Give lawns some TLC now to get your grass in shape for next year

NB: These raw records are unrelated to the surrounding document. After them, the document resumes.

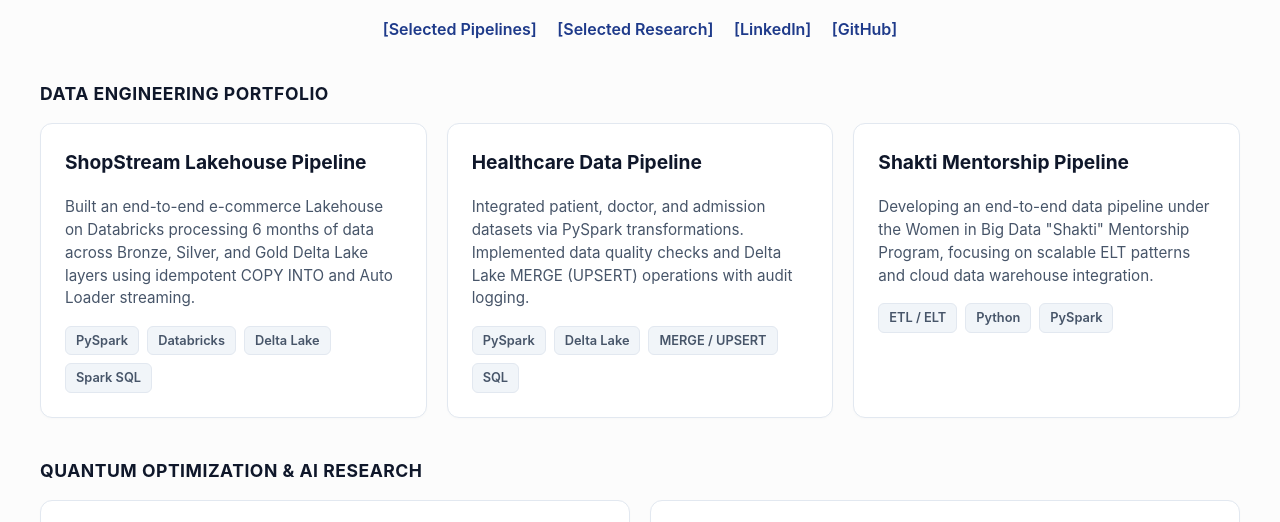
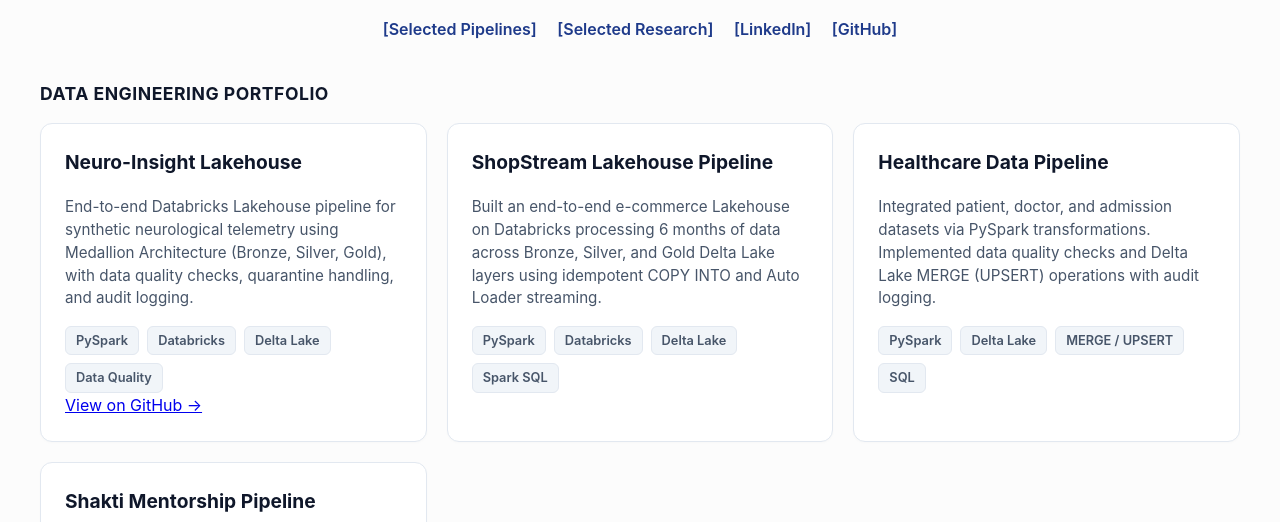
Before and after one commit to kvmramya/kvmramya.github.io, a plain HTML site: page index.html in a window 1280 px wide. Shown: the part 207-729 px from the top of the page. Drawn offline with Linux system fonts and the light colour scheme.

Commit message:
Update index.html

```diff
--- a/index.html
+++ b/index.html
@@ -34,7 +34,17 @@
   <!-- Data Engineering Projects Section -->
   <h2 class="section-title" id="data-engineering">Data Engineering Portfolio</h2>
   <div class="grid-3">
-
+        <div class="card">
+      <h3>Neuro-Insight Lakehouse</h3>
+      <p>End-to-end Databricks Lakehouse pipeline for synthetic neurological telemetry using Medallion Architecture (Bronze, Silver, Gold), with data quality checks, quarantine handling, and audit logging.</p>
+      <div class="badge-group">
+        <span class="badge">PySpark</span>
+        <span class="badge">Databricks</span>
+        <span class="badge">Delta Lake</span>
+        <span class="badge">Data Quality</span>
+      </div>
+      <a class="project-link" href="https://github.com/kvmramya/neuro-insight-lakehouse" target="_blank" rel="noopener">View on GitHub →</a>
+    </div>
     <div class="card">
       <h3>ShopStream Lakehouse Pipeline</h3>
       <p>Built an end-to-end e-commerce Lakehouse on Databricks processing 6 months of data across Bronze, Silver, and Gold Delta Lake layers using idempotent COPY INTO and Auto Loader streaming.</p>
```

The trouble with turf is that it never tops the list of gardening tasks. Sure, we manage a weekly cut, but the TLC lavished on our ornamental plants is rarely replicated on the lawn, which is why many are in slow decline with bare patches, weeds, yellowing blades and pests. But it is possible to revive a lacklustre lawn in time for next year. First you must eradicate the weeds competing with the grass for light, water and nutrients. Rosette-forming species, such as dandelions and plantains, can be removed with a garden knife, but those that are more enmeshed, such as buttercups and speedwell, call for chemical treatment. Selective herbicides can be applied that will solely target the broad-leaved weeds, leaving the grass untouched. Moss can also be tackled at this stage. Remove it with a spring-tined rake and compost it, or go for an outright kill with a ‘lawn sand’ or a moss eradication chemical. Several products, available at the garden centre, can deal with both weeds and moss and feed the lawn too. A scarifier is another option for removing moss. These machines can be hired for the day and have several benefits. Firstly, they drag moss and thatch (dead grass and debris) out of the lawn. Secondly, they cut into the grass rhizomes at soil level, causing them to tiller, which means they are triggered into producing further side shoots, thus thickening the sward. Insects can do a surprising amount of damage to turf. Chafer grubs and leatherjackets can infest a patch, gradually chomping through the grass roots. It’s often not clear that they’re present until dying patches appear, or carrion birds start pecking at the lawn. Pests can be addressed in summer and early autumn by watering in nematodes (microscopic parasites, available from nematodesdirect.co.uk), which will stop soil-borne grubs eating the roots. If you discover the problem later in the year, lay a black plastic sheet across the affected area overnight. Lift it in the morning and you’ll find the grubs have come to the surface and can be raked off. With the grubs removed, it’s time to address compaction, yellow grass and bare patches. Compaction often shows up as a poorly growing, yellowing sward, but this can be remedied by spiking the turf to allow oxygen, water and nutrients into the root zone. Use a garden fork, inserted 10-15cm into the soil in rows across the lawn at 20cm intervals. To speed up the process, it is possible to hire a mechanical spiker. Give the lawn a good feed By following all these treatments your lawn will be on course for revival. Rake over any bare patches to open the soil ready for seeding. Sow the patches, ensuring some seed spills out onto the surrounding turf, rake in and water. Wider areas of thinning turf can be ‘oversown’ by scattering seed into the existing sward. Keep well watered and it will germinate in 2-3 weeks, thickening up to be winter-ready by November. The final process to prepare the lawn for autumn and winter is feeding. This is usually applied as a granule and best done by walking behind a hopper to avoid over/ under dosing. Use a low-nitrogen, autumn-specific fertiliser to encourage rooting and sward toughening, and next spring your lawn will look as loved as the rest of the plot.